We usually address some of the current very rapid changes arising in the non oil and gas parts of the energy sector under the heading “disruption”. Today we report on a few different news stories which all fall under this heading and which provide support to the thesis that non hydrocarbon competition to E&P companies is arguably as high as it has ever been over the last 150 years. These were as follows:
AGL made a strategic presentation at an investor conference hosted by Macquarie Bank yesterday which was notable for the following claims:
“Transition will be from big coal to big renewables, skipping big baseload gas….Big renewables plus big storage will dominate our energy landscape.”

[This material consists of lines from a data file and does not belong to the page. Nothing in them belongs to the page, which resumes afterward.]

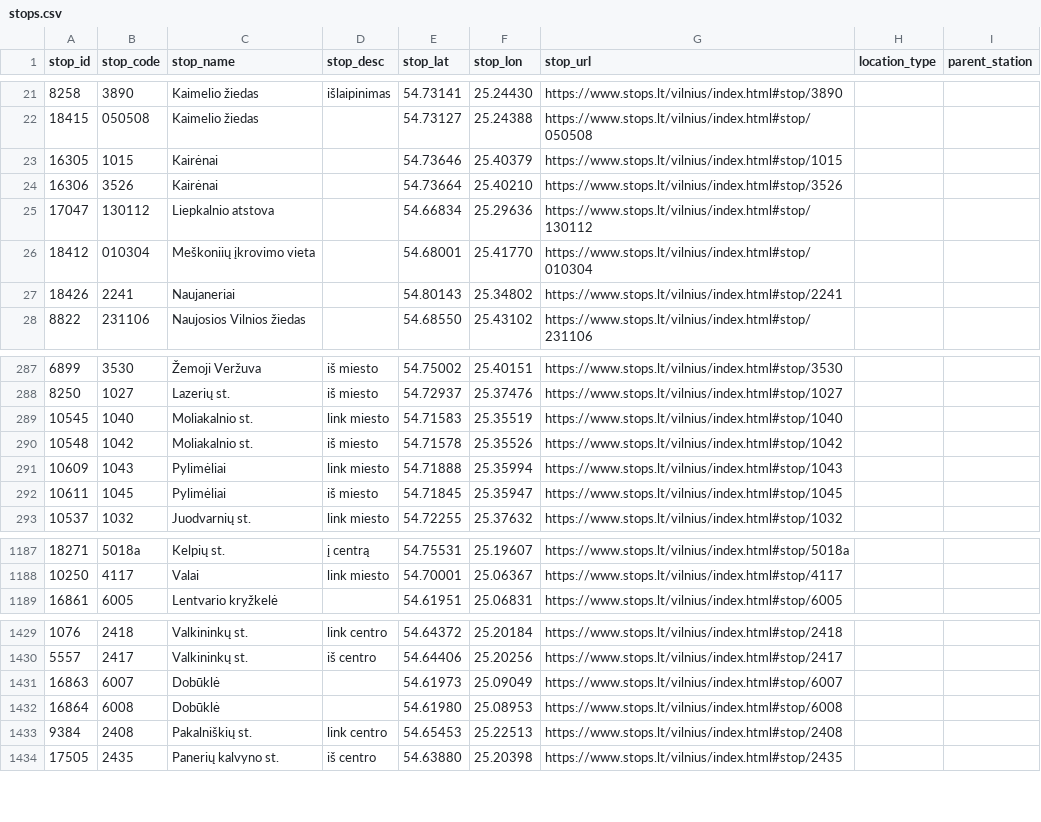
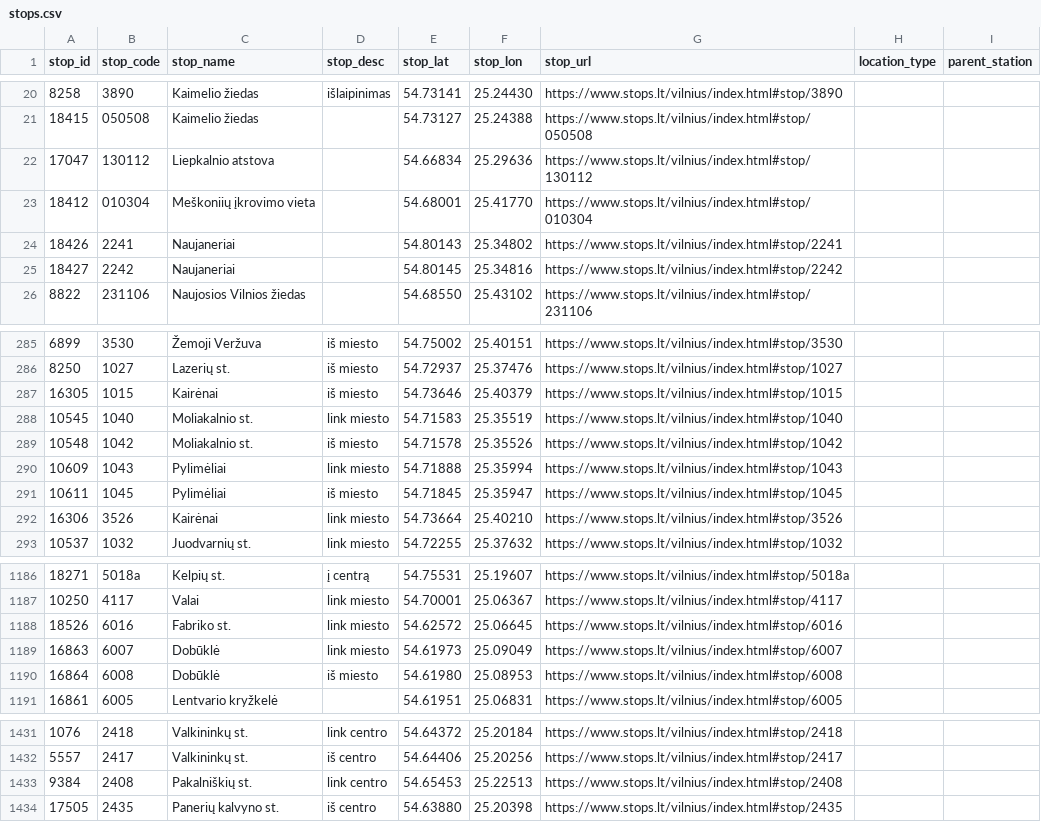
Before and after one commit to Lanxtot/stops, a CSV file: stops.csv, drawn as a sheet; only a part is shown, gaps mark what is left out; the diff covers the shown part only.

```diff
--- a/stops.csv
+++ b/stops.csv
@@ -22,4 +21,2 @@
 18415,050508,"Kaimelio žiedas","",54.73127,25.24388,https://www.stops.lt/vilnius/index.html#stop/050508,,
-16305,1015,"Kairėnai","",54.73646,25.40379,https://www.stops.lt/vilnius/index.html#stop/1015,,
-16306,3526,"Kairėnai","",54.73664,25.40210,https://www.stops.lt/vilnius/index.html#stop/3526,,
 17047,130112,"Liepkalnio atstova","",54.66834,25.29636,https://www.stops.lt/vilnius/index.html#stop/130112,,
@@ -27,2 +24,3 @@
 18426,2241,"Naujaneriai","",54.80143,25.34802,https://www.stops.lt/vilnius/index.html#stop/2241,,
+18427,2242,"Naujaneriai","",54.80145,25.34816,https://www.stops.lt/vilnius/index.html#stop/2242,,
 8822,231106,"Naujosios Vilnios žiedas","",54.68550,25.43102,https://www.stops.lt/vilnius/index.html#stop/231106,,
@@ -288,2 +286,3 @@
 8250,1027,"Lazerių st.","iš miesto",54.72937,25.37476,https://www.stops.lt/vilnius/index.html#stop/1027,,
+16305,1015,"Kairėnai","iš miesto",54.73646,25.40379,https://www.stops.lt/vilnius/index.html#stop/1015,,
 10545,1040,"Moliakalnio st.","link miesto",54.71583,25.35519,https://www.stops.lt/vilnius/index.html#stop/1040,,
@@ -292,2 +291,3 @@
 10611,1045,"Pylimėliai","iš miesto",54.71845,25.35947,https://www.stops.lt/vilnius/index.html#stop/1045,,
+16306,3526,"Kairėnai","link miesto",54.73664,25.40210,https://www.stops.lt/vilnius/index.html#stop/3526,,
 10537,1032,"Juodvarnių st.","link miesto",54.72255,25.37632,https://www.stops.lt/vilnius/index.html#stop/1032,,
@@ -1188,2 +1187,5 @@
 10250,4117,"Valai","link miesto",54.70001,25.06367,https://www.stops.lt/vilnius/index.html#stop/4117,,
+18526,6016,"Fabriko st.","link miesto",54.62572,25.06645,https://www.stops.lt/vilnius/index.html#stop/6016,,
+16863,6007,"Dobūklė","link miesto",54.61973,25.09049,https://www.stops.lt/vilnius/index.html#stop/6007,,
+16864,6008,"Dobūklė","iš miesto",54.61980,25.08953,https://www.stops.lt/vilnius/index.html#stop/6008,,
 16861,6005,"Lentvario kryžkelė","",54.61951,25.06831,https://www.stops.lt/vilnius/index.html#stop/6005,,
@@ -1430,4 +1432,2 @@
 5557,2417,"Valkininkų st.","iš centro",54.64406,25.20256,https://www.stops.lt/vilnius/index.html#stop/2417,,
-16863,6007,"Dobūklė","",54.61973,25.09049,https://www.stops.lt/vilnius/index.html#stop/6007,,
-16864,6008,"Dobūklė","",54.61980,25.08953,https://www.stops.lt/vilnius/index.html#stop/6008,,
 9384,2408,"Pakalniškių st.","link centro",54.65453,25.22513,https://www.stops.lt/vilnius/index.html#stop/2408,,
```
Also changed, not shown: 2 removed rows and 2 edited cells elsewhere in this file, exceptions.csv, stops_list.csv, 2 other files.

The energy market paradigm in Australia (if not the planet) for at least the last 10 years is that gas will be the “bridging fuel” to a renewables future. AGL is effectively now saying that solar will push gas out to the margins. Naturally it is talking its own book – but more money has been going into solar than gas projects in Australian recently.
Gas’ role may therefore be more to provide a responsive energy “storage” tool to supply peaking generators when renewables are offline. Given that, we note AGLs’ FSRU plans and our previous comments about the large scale energy storage/deliverability of such vessels.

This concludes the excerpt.